Effects of voluntary slow breathing on heart rate and heart rate variability: A systematic review and a meta-analysis
Neuroscience and Biobehavioral Reviews

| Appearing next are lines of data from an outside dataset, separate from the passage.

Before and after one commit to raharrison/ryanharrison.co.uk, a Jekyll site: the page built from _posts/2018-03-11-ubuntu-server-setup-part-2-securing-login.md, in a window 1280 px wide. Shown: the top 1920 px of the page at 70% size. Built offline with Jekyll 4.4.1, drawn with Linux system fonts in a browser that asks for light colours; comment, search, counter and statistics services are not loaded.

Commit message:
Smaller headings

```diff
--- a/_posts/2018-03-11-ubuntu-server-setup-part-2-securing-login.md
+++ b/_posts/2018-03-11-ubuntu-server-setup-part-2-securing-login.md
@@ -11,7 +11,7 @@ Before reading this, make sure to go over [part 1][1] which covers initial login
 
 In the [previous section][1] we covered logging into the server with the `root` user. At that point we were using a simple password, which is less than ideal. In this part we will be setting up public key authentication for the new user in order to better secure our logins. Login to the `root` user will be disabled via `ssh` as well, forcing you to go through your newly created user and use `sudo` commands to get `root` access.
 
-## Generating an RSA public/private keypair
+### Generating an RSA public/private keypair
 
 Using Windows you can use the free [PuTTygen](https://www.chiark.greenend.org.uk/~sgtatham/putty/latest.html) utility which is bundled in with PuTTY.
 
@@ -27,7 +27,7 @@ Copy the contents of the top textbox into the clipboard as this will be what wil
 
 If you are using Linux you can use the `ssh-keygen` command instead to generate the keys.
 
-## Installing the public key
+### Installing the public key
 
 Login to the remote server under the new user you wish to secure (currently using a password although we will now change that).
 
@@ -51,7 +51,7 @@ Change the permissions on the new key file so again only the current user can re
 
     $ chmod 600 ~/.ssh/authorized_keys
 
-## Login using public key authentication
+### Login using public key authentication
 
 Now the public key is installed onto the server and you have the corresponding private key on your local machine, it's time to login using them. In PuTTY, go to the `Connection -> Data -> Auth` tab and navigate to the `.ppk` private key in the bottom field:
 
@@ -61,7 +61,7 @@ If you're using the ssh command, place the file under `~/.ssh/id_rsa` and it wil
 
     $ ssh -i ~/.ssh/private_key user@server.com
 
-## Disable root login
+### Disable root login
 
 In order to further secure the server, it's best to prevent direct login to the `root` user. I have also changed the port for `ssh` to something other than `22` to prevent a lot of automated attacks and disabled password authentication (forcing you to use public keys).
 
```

Voluntary slow breathing (VSB) is used as a prevention technique to support physical and mental health, given it is suggested to influence the parasympathetic nervous system (PNS). However, to date, no comprehensive quantitative review exists to support or refute this claim. We address this through a systematic review and meta-analysis of the effects of VSB on heart rate variability (HRV). Specifically, we focus on HRV parameters indexing PNS activity regulating cardiac functioning, referred to as vagally-mediated (vm)HRV: (1) during the breathing session (i.e., DURING), (2) immediately after one training session (i.e., IM-AFTER1), as well as (3) after a multi-session intervention (i.e., AFTER-INT). From the 1842 selected abstracts, 223 studies were suitable for inclusion (172 DURING, 16 IM-AFTER1, and 49 AFTER-INT). Results indicate increases in vmHRV with VSB, DURING, IM-AFTER1, and AFTER-INT. Given the involvement of the PNS in a large range of health-related outcomes and conditions, VSB exercises could be advised as a low-tech and low-cost technique to use in prevention and adjunct treatment purposes, with few adverse effects expected.